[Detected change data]
-- Opening Marker --

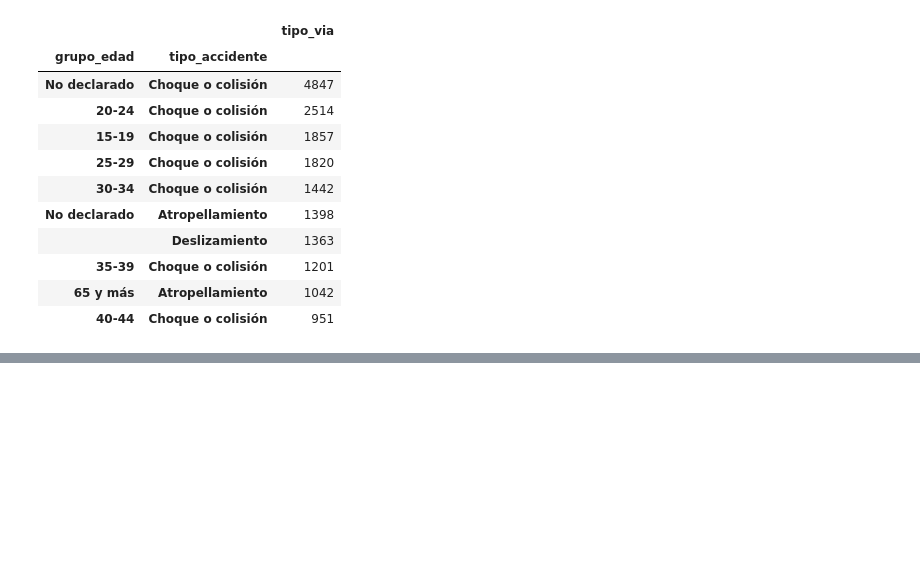
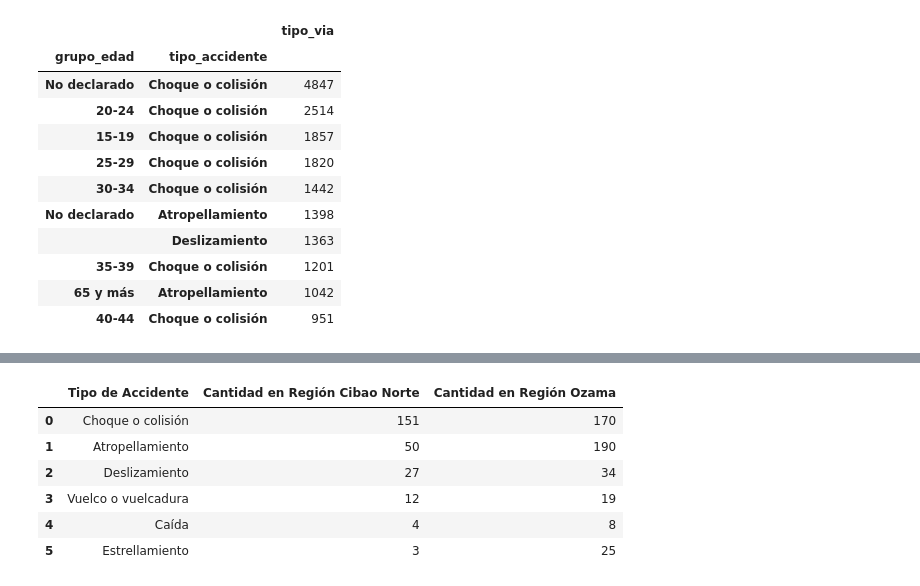
Before and after one commit to ngcarvajall/Accidentes_mortales_RD, a Jupyter notebook: Notebooks/Defunciones/4_EDA.ipynb, the cells around one changed output, grey strips where cells are left out. Drawn from its saved outputs; the diff is of its cells as text; code cells hidden in the pictures; blank space fills up the shorter version.

Commit message:
datos añadidos

```diff
--- a/Notebooks/Defunciones/4_EDA.ipynb
+++ b/Notebooks/Defunciones/4_EDA.ipynb
@@ -556,0 +600,50 @@ df_descodificada.groupby(['grupo_edad', 'tipo_accidente'])[['tipo_via']].count()
+# %%
+def comparar_tipo_accidente(df, anio, filtro_columna, valor1, valor2):
+    """
+    Compara los tipos de accidente entre dos regiones o provincias para un año específico.
+
+    Args:
+        df (pd.DataFrame): El DataFrame que contiene los datos.
+        anio (int): Año para filtrar los datos.
+        filtro_columna (str): La columna por la cual filtrar (e.g., 'region' o 'provincia').
+        valor1 (str): Primer valor de la columna para comparar.
+        valor2 (str): Segundo valor de la columna para comparar.
+
+    Returns:
+        pd.DataFrame: DataFrame con el conteo de tipos de accidente para cada región o provincia.
+    """
+    try:
+        # Filtrar por año
+        df_filtrado = df[df['anio'] == anio]
+
+        # Filtrar por el primer valor
+        df_valor1 = df_filtrado[df_filtrado[filtro_columna] == valor1]
+        conteo_valor1 = df_valor1['tipo_accidente'].value_counts().reset_index()
+        conteo_valor1.columns = ['Tipo de Accidente', f'Cantidad en {valor1}']
+
+        # Filtrar por el segundo valor
+        df_valor2 = df_filtrado[df_filtrado[filtro_columna] == valor2]
+        conteo_valor2 = df_valor2['tipo_accidente'].value_counts().reset_index()
+        conteo_valor2.columns = ['Tipo de Accidente', f'Cantidad en {valor2}']
+
+        # Combinar los resultados en un solo DataFrame
+        resultado = pd.merge(conteo_valor1, conteo_valor2, on='Tipo de Accidente', how='outer').fillna(0)
+
+        return resultado
+
+    except KeyError as e:
+        return f"Error: La columna '{filtro_columna}' o 'tipo_accidente' no existe en el DataFrame."
+    except Exception as e:
+        return f"Hubo un error: {str(e)}"
+
+# Ejemplo de uso
+# Comparar tipos de accidente en 2007 entre "Región Cibao Norte" y "Región Ozama"
+comparar_tipo_accidente(df_descodificada, anio=2007, filtro_columna="region", valor1="Región Cibao Norte", valor2="Región Ozama")
+# %% [output]
+|  | Tipo de Accidente | Cantidad en Región Cibao Norte | Cantidad en Región Ozama |
+| 0 | Choque o colisión | 151 | 170 |
+| 1 | Atropellamiento | 50 | 190 |
+| 2 | Deslizamiento | 27 | 34 |
+| 3 | Vuelco o vuelcadura | 12 | 19 |
+| 4 | Caída | 4 | 8 |
+| 5 | Estrellamiento | 3 | 25 |
```
Also changed, not shown: parts of 6 cells of this notebook, 3 other files.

-- Closing Marker --

> _TO DO_
Exact copy, no pictures: please print the data above once more.

> _RESULT OF THE EXERCISE_
Before and after one commit to ngcarvajall/Accidentes_mortales_RD, a Jupyter notebook: Notebooks/Defunciones/4_EDA.ipynb, the cells around one changed output, grey strips where cells are left out. Drawn from its saved outputs; the diff is of its cells as text; code cells hidden in the pictures; blank space fills up the shorter version.

Commit message:
datos añadidos

```diff
--- a/Notebooks/Defunciones/4_EDA.ipynb
+++ b/Notebooks/Defunciones/4_EDA.ipynb
@@ -556,0 +600,50 @@ df_descodificada.groupby(['grupo_edad', 'tipo_accidente'])[['tipo_via']].count()
+# %%
+def comparar_tipo_accidente(df, anio, filtro_columna, valor1, valor2):
+    """
+    Compara los tipos de accidente entre dos regiones o provincias para un año específico.
+
+    Args:
+        df (pd.DataFrame): El DataFrame que contiene los datos.
+        anio (int): Año para filtrar los datos.
+        filtro_columna (str): La columna por la cual filtrar (e.g., 'region' o 'provincia').
+        valor1 (str): Primer valor de la columna para comparar.
+        valor2 (str): Segundo valor de la columna para comparar.
+
+    Returns:
+        pd.DataFrame: DataFrame con el conteo de tipos de accidente para cada región o provincia.
+    """
+    try:
+        # Filtrar por año
+        df_filtrado = df[df['anio'] == anio]
+
+        # Filtrar por el primer valor
+        df_valor1 = df_filtrado[df_filtrado[filtro_columna] == valor1]
+        conteo_valor1 = df_valor1['tipo_accidente'].value_counts().reset_index()
+        conteo_valor1.columns = ['Tipo de Accidente', f'Cantidad en {valor1}']
+
+        # Filtrar por el segundo valor
+        df_valor2 = df_filtrado[df_filtrado[filtro_columna] == valor2]
+        conteo_valor2 = df_valor2['tipo_accidente'].value_counts().reset_index()
+        conteo_valor2.columns = ['Tipo de Accidente', f'Cantidad en {valor2}']
+
+        # Combinar los resultados en un solo DataFrame
+        resultado = pd.merge(conteo_valor1, conteo_valor2, on='Tipo de Accidente', how='outer').fillna(0)
+
+        return resultado
+
+    except KeyError as e:
+        return f"Error: La columna '{filtro_columna}' o 'tipo_accidente' no existe en el DataFrame."
+    except Exception as e:
+        return f"Hubo un error: {str(e)}"
+
+# Ejemplo de uso
+# Comparar tipos de accidente en 2007 entre "Región Cibao Norte" y "Región Ozama"
+comparar_tipo_accidente(df_descodificada, anio=2007, filtro_columna="region", valor1="Región Cibao Norte", valor2="Región Ozama")
+# %% [output]
+|  | Tipo de Accidente | Cantidad en Región Cibao Norte | Cantidad en Región Ozama |
+| 0 | Choque o colisión | 151 | 170 |
+| 1 | Atropellamiento | 50 | 190 |
+| 2 | Deslizamiento | 27 | 34 |
+| 3 | Vuelco o vuelcadura | 12 | 19 |
+| 4 | Caída | 4 | 8 |
+| 5 | Estrellamiento | 3 | 25 |
```
Also changed, not shown: parts of 6 cells of this notebook, 3 other files.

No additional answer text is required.